▶ _EXERCISE PROMPT_
The answer must be one number: how many lines in the records below contain the string "margin".

▶ _DATASET CONTENT_
========

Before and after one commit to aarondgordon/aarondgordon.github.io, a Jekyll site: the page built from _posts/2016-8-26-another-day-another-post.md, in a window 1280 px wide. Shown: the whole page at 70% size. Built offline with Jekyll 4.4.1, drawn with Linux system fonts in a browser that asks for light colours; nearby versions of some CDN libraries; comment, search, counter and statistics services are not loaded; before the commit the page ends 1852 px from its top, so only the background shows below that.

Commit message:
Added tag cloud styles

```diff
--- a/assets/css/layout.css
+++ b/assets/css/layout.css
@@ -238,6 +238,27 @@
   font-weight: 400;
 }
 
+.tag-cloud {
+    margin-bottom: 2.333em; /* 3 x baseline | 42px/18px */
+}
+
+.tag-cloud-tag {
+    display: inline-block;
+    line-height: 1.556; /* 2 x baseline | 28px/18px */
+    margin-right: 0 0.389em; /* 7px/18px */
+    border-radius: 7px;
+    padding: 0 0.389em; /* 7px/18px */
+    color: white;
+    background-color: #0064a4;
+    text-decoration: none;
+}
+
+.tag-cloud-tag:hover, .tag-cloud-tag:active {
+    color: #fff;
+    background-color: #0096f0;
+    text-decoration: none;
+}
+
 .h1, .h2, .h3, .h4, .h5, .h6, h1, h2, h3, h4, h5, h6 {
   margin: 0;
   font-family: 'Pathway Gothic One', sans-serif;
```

========

▶ _EXPECTED ANSWER_
3